Jump to ContentJump to Main Navigation
Anatomy of Four Race RiotsRacial Conflict in Knoxville, Elaine (Arkansas), Tulsa, and Chicago, 1919-1921$
Users without a subscription are not able to see the full content.

Lee E. Williams and Lee E. Williams II

Print publication date: 2008

Print ISBN-13: 9781604731903

Published to University Press of Mississippi: March 2014

DOI: 10.14325/mississippi/9781604731903.001.0001

Show Summary Details
Page of

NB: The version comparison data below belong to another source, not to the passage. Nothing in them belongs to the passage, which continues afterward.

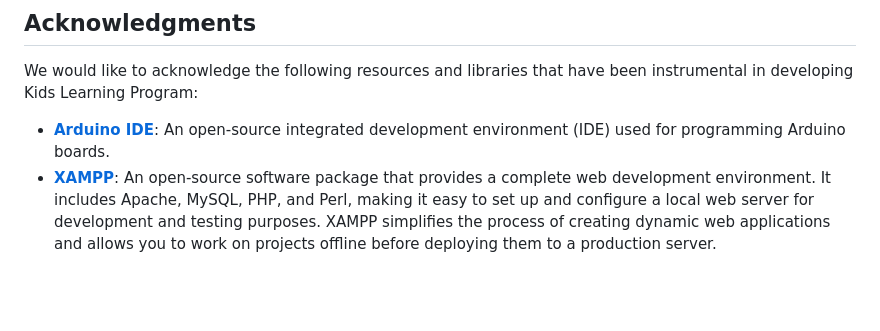
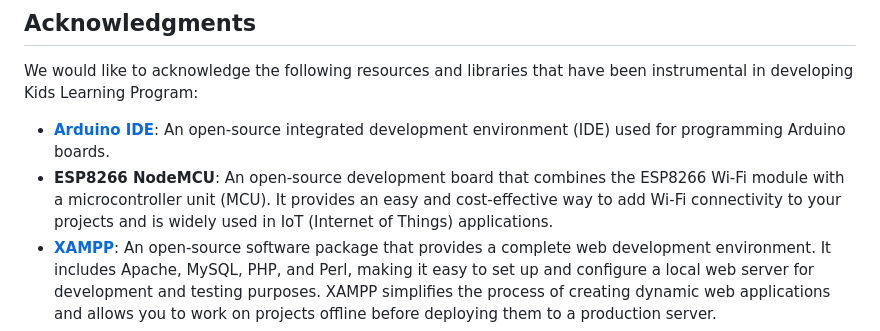
Before and after one commit to dineshkummarc/Biometric-Attendance-System, a Markdown page: README.md, the part around one of its changes. Rendered like a GitHub page; blank space fills up the shorter version.

```diff
--- a/README.md
+++ b/README.md
@@ -111,6 +111,7 @@ The biometric attendance system offers several uses and applications across vari
 We would like to acknowledge the following resources and libraries that have been instrumental in developing Kids Learning Program:
 
 - **[Arduino IDE](https://www.arduino.cc/en/software)**:  An open-source integrated development environment (IDE) used for programming Arduino boards.
+- **ESP8266 NodeMCU**: An open-source development board that combines the ESP8266 Wi-Fi module with a microcontroller unit (MCU). It provides an easy and cost-effective way to add Wi-Fi connectivity to your projects and is widely used in IoT (Internet of Things) applications.
 - **[XAMPP](https://www.apachefriends.org/download.html)**: An open-source software package that provides a complete web development environment. It includes Apache, MySQL, PHP, and Perl, making it easy to set up and configure a local web server for development and testing purposes. XAMPP simplifies the process of creating dynamic web applications and allows you to work on projects offline before deploying them to a production server.
 - **[Adafruit GFX Library](Libraries/Adafruit-GFX-Library-master.zip)**: The Adafruit GFX Library is a graphics library developed by Adafruit Industries. It provides a set of functions and utilities for drawing shapes, text, and images on various display devices, including LCDs, OLEDs, and TFT screens
 - **[Adafruit Fingerprint Sensor Library](Libraries/Adafruit-Fingerprint-Sensor-Library-master.zip)**: The Adafruit Fingerprint Sensor Library is a library specifically designed for interfacing with fingerprint sensors manufactured by Adafruit. This library simplifies the process of capturing and processing fingerprint data, enabling secure fingerprint authentication and identification in Arduino or microcontroller-based projects
```
Also changed, not shown: other parts of README.md (+1 -1 lines).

PRINTED FROM Mississippi SCHOLARSHIP ONLINE (www.mississippi.universitypressscholarship.com). (c) Copyright University Press of Mississippi, 2022. All Rights Reserved. An individual user may print out a PDF of a single chapter of a monograph in MSSO for personal use.date: 29 June 2022

The Tulsa Riot

The Tulsa Riot

(p.56) Chapter IV The Tulsa Riot
Anatomy of Four Race Riots

Lee E. Williams

Lee E. Williams

University Press of Mississippi

In May 1921, a racial riot erupted due to a distorted and exaggerated report of a white woman employed as an elevator operator. At the time of the rioting, Tulsa was a boom town languishing in crime and corruption. Criminal acts were common, and both blacks and whites showed little respect for the law. The Tulsa riot was triggered by an incident involving Sarah Page, a white woman who was working as an elevator operator, and Dick Rowland, a black teen whom she accused of criminally assaulting her. In truth, Rowland, a bootblack by trade, accidentally stepped on Page’s foot. She slapped him and he retaliated by grabbing her before fleeing. The Tulsa Tribune, a daily newspaper, printed the story of alleged assault. This chapter examines the Tulsa riot and its aftermath.

Keywords:   riot, Tulsa, crime, corruption, blacks, whites, Sarah Page, Dick Rowland, Tulsa Tribune

University Press of Mississippi requires a subscription or purchase to access the full text of books within the service. Public users can however freely search the site and view the abstracts and keywords for each book and chapter.

Please, subscribe or login to access full text content.

If you think you should have access to this title, please contact your librarian.

To troubleshoot, please check our FAQs , and if you can't find the answer there, please contact us.